ACTIVITY
The full set of records needs to be retyped exactly.

---------- RECORDS TO PROCESS

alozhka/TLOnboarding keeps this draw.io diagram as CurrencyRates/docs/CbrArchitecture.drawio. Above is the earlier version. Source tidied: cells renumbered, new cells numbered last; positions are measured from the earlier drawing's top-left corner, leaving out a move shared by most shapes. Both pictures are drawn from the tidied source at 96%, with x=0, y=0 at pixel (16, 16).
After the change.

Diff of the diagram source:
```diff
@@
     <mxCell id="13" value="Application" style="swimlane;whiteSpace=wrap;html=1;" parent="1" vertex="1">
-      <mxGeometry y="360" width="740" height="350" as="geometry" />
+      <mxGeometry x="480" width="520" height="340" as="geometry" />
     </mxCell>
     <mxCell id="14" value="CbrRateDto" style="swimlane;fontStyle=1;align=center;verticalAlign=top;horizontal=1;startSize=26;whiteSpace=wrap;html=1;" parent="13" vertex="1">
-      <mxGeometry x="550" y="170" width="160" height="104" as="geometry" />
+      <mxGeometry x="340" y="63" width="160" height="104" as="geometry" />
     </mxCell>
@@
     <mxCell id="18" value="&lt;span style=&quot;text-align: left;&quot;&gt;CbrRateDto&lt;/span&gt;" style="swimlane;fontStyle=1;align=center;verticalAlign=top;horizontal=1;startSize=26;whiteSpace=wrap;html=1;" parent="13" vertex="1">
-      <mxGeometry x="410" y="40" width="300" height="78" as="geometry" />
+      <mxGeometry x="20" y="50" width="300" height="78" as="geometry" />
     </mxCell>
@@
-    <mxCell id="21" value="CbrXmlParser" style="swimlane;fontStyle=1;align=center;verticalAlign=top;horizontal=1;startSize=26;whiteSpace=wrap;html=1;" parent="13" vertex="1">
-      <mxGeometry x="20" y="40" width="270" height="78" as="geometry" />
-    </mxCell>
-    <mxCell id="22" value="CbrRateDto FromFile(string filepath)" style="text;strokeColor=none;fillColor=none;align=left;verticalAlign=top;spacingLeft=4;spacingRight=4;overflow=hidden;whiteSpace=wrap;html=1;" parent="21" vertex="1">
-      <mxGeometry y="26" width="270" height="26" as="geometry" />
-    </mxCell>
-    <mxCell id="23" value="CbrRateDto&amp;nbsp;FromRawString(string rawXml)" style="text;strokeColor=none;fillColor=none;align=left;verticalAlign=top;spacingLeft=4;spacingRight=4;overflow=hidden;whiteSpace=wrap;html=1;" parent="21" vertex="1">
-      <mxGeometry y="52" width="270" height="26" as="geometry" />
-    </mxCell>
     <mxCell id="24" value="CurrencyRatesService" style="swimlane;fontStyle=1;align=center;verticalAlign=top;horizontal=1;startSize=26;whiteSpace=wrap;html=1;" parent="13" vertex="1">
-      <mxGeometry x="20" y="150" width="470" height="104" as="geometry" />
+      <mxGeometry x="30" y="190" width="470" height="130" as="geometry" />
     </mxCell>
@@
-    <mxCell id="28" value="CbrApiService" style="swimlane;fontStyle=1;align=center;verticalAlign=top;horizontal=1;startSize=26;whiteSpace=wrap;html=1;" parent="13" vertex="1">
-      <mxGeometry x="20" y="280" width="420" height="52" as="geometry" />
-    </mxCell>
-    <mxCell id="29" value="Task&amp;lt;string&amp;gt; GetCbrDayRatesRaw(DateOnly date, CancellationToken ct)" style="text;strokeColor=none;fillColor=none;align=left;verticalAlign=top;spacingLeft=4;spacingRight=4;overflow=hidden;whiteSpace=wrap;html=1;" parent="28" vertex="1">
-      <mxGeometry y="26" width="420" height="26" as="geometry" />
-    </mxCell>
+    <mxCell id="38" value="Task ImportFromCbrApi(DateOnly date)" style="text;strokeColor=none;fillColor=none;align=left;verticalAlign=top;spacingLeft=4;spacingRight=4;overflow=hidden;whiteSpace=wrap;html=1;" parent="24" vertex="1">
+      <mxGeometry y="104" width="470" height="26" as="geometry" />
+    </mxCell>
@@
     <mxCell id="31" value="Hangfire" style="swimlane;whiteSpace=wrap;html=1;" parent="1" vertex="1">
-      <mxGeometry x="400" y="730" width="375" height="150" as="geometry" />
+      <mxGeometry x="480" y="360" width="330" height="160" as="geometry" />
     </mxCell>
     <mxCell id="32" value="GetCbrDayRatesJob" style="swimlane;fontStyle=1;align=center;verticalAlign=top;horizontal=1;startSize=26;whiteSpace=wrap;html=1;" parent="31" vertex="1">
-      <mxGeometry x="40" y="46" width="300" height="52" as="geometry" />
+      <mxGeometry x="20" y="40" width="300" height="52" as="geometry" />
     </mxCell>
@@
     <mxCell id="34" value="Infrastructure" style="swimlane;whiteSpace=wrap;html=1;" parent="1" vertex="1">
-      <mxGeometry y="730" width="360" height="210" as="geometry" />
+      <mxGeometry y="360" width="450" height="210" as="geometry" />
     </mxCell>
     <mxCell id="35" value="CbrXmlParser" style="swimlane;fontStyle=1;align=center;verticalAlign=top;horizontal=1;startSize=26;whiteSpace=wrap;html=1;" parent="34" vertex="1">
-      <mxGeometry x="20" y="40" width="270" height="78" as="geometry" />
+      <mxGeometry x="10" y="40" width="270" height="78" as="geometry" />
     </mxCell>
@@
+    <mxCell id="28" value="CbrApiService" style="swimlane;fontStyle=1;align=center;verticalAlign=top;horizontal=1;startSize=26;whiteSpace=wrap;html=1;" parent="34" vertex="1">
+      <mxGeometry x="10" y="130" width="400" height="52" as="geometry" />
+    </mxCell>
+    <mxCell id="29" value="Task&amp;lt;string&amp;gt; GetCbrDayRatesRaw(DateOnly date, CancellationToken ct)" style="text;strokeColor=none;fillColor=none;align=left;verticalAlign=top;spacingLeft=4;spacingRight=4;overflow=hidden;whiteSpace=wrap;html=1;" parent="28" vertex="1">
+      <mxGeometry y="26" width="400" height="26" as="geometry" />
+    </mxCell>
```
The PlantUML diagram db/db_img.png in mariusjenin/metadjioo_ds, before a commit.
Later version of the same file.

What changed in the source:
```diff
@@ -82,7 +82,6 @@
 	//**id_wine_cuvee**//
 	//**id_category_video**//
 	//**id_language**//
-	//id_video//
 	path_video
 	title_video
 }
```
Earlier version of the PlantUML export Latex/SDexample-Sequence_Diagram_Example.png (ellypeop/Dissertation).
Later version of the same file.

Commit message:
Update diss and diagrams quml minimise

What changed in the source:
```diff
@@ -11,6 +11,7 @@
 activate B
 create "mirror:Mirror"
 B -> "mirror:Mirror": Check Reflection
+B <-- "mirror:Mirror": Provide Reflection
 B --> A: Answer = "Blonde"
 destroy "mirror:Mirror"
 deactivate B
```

--------------------

RESPONSE AREA
alozhka/TLOnboarding keeps this draw.io diagram as CurrencyRates/docs/CbrArchitecture.drawio. Above is the earlier version. Source tidied: cells renumbered, new cells numbered last; positions are measured from the earlier drawing's top-left corner, leaving out a move shared by most shapes. Both pictures are drawn from the tidied source at 96%, with x=0, y=0 at pixel (16, 16).
After the change.

Diff of the diagram source:
```diff
@@
     <mxCell id="13" value="Application" style="swimlane;whiteSpace=wrap;html=1;" parent="1" vertex="1">
-      <mxGeometry y="360" width="740" height="350" as="geometry" />
+      <mxGeometry x="480" width="520" height="340" as="geometry" />
     </mxCell>
     <mxCell id="14" value="CbrRateDto" style="swimlane;fontStyle=1;align=center;verticalAlign=top;horizontal=1;startSize=26;whiteSpace=wrap;html=1;" parent="13" vertex="1">
-      <mxGeometry x="550" y="170" width="160" height="104" as="geometry" />
+      <mxGeometry x="340" y="63" width="160" height="104" as="geometry" />
     </mxCell>
@@
     <mxCell id="18" value="&lt;span style=&quot;text-align: left;&quot;&gt;CbrRateDto&lt;/span&gt;" style="swimlane;fontStyle=1;align=center;verticalAlign=top;horizontal=1;startSize=26;whiteSpace=wrap;html=1;" parent="13" vertex="1">
-      <mxGeometry x="410" y="40" width="300" height="78" as="geometry" />
+      <mxGeometry x="20" y="50" width="300" height="78" as="geometry" />
     </mxCell>
@@
-    <mxCell id="21" value="CbrXmlParser" style="swimlane;fontStyle=1;align=center;verticalAlign=top;horizontal=1;startSize=26;whiteSpace=wrap;html=1;" parent="13" vertex="1">
-      <mxGeometry x="20" y="40" width="270" height="78" as="geometry" />
-    </mxCell>
-    <mxCell id="22" value="CbrRateDto FromFile(string filepath)" style="text;strokeColor=none;fillColor=none;align=left;verticalAlign=top;spacingLeft=4;spacingRight=4;overflow=hidden;whiteSpace=wrap;html=1;" parent="21" vertex="1">
-      <mxGeometry y="26" width="270" height="26" as="geometry" />
-    </mxCell>
-    <mxCell id="23" value="CbrRateDto&amp;nbsp;FromRawString(string rawXml)" style="text;strokeColor=none;fillColor=none;align=left;verticalAlign=top;spacingLeft=4;spacingRight=4;overflow=hidden;whiteSpace=wrap;html=1;" parent="21" vertex="1">
-      <mxGeometry y="52" width="270" height="26" as="geometry" />
-    </mxCell>
     <mxCell id="24" value="CurrencyRatesService" style="swimlane;fontStyle=1;align=center;verticalAlign=top;horizontal=1;startSize=26;whiteSpace=wrap;html=1;" parent="13" vertex="1">
-      <mxGeometry x="20" y="150" width="470" height="104" as="geometry" />
+      <mxGeometry x="30" y="190" width="470" height="130" as="geometry" />
     </mxCell>
@@
-    <mxCell id="28" value="CbrApiService" style="swimlane;fontStyle=1;align=center;verticalAlign=top;horizontal=1;startSize=26;whiteSpace=wrap;html=1;" parent="13" vertex="1">
-      <mxGeometry x="20" y="280" width="420" height="52" as="geometry" />
-    </mxCell>
-    <mxCell id="29" value="Task&amp;lt;string&amp;gt; GetCbrDayRatesRaw(DateOnly date, CancellationToken ct)" style="text;strokeColor=none;fillColor=none;align=left;verticalAlign=top;spacingLeft=4;spacingRight=4;overflow=hidden;whiteSpace=wrap;html=1;" parent="28" vertex="1">
-      <mxGeometry y="26" width="420" height="26" as="geometry" />
-    </mxCell>
+    <mxCell id="38" value="Task ImportFromCbrApi(DateOnly date)" style="text;strokeColor=none;fillColor=none;align=left;verticalAlign=top;spacingLeft=4;spacingRight=4;overflow=hidden;whiteSpace=wrap;html=1;" parent="24" vertex="1">
+      <mxGeometry y="104" width="470" height="26" as="geometry" />
+    </mxCell>
@@
     <mxCell id="31" value="Hangfire" style="swimlane;whiteSpace=wrap;html=1;" parent="1" vertex="1">
-      <mxGeometry x="400" y="730" width="375" height="150" as="geometry" />
+      <mxGeometry x="480" y="360" width="330" height="160" as="geometry" />
     </mxCell>
     <mxCell id="32" value="GetCbrDayRatesJob" style="swimlane;fontStyle=1;align=center;verticalAlign=top;horizontal=1;startSize=26;whiteSpace=wrap;html=1;" parent="31" vertex="1">
-      <mxGeometry x="40" y="46" width="300" height="52" as="geometry" />
+      <mxGeometry x="20" y="40" width="300" height="52" as="geometry" />
     </mxCell>
@@
     <mxCell id="34" value="Infrastructure" style="swimlane;whiteSpace=wrap;html=1;" parent="1" vertex="1">
-      <mxGeometry y="730" width="360" height="210" as="geometry" />
+      <mxGeometry y="360" width="450" height="210" as="geometry" />
     </mxCell>
     <mxCell id="35" value="CbrXmlParser" style="swimlane;fontStyle=1;align=center;verticalAlign=top;horizontal=1;startSize=26;whiteSpace=wrap;html=1;" parent="34" vertex="1">
-      <mxGeometry x="20" y="40" width="270" height="78" as="geometry" />
+      <mxGeometry x="10" y="40" width="270" height="78" as="geometry" />
     </mxCell>
@@
+    <mxCell id="28" value="CbrApiService" style="swimlane;fontStyle=1;align=center;verticalAlign=top;horizontal=1;startSize=26;whiteSpace=wrap;html=1;" parent="34" vertex="1">
+      <mxGeometry x="10" y="130" width="400" height="52" as="geometry" />
+    </mxCell>
+    <mxCell id="29" value="Task&amp;lt;string&amp;gt; GetCbrDayRatesRaw(DateOnly date, CancellationToken ct)" style="text;strokeColor=none;fillColor=none;align=left;verticalAlign=top;spacingLeft=4;spacingRight=4;overflow=hidden;whiteSpace=wrap;html=1;" parent="28" vertex="1">
+      <mxGeometry y="26" width="400" height="26" as="geometry" />
+    </mxCell>
```
The PlantUML diagram db/db_img.png in mariusjenin/metadjioo_ds, before a commit.
Later version of the same file.

What changed in the source:
```diff
@@ -82,7 +82,6 @@
 	//**id_wine_cuvee**//
 	//**id_category_video**//
 	//**id_language**//
-	//id_video//
 	path_video
 	title_video
 }
```
Earlier version of the PlantUML export Latex/SDexample-Sequence_Diagram_Example.png (ellypeop/Dissertation).
Later version of the same file.

Commit message:
Update diss and diagrams quml minimise

What changed in the source:
```diff
@@ -11,6 +11,7 @@
 activate B
 create "mirror:Mirror"
 B -> "mirror:Mirror": Check Reflection
+B <-- "mirror:Mirror": Provide Reflection
 B --> A: Answer = "Blonde"
 destroy "mirror:Mirror"
 deactivate B
```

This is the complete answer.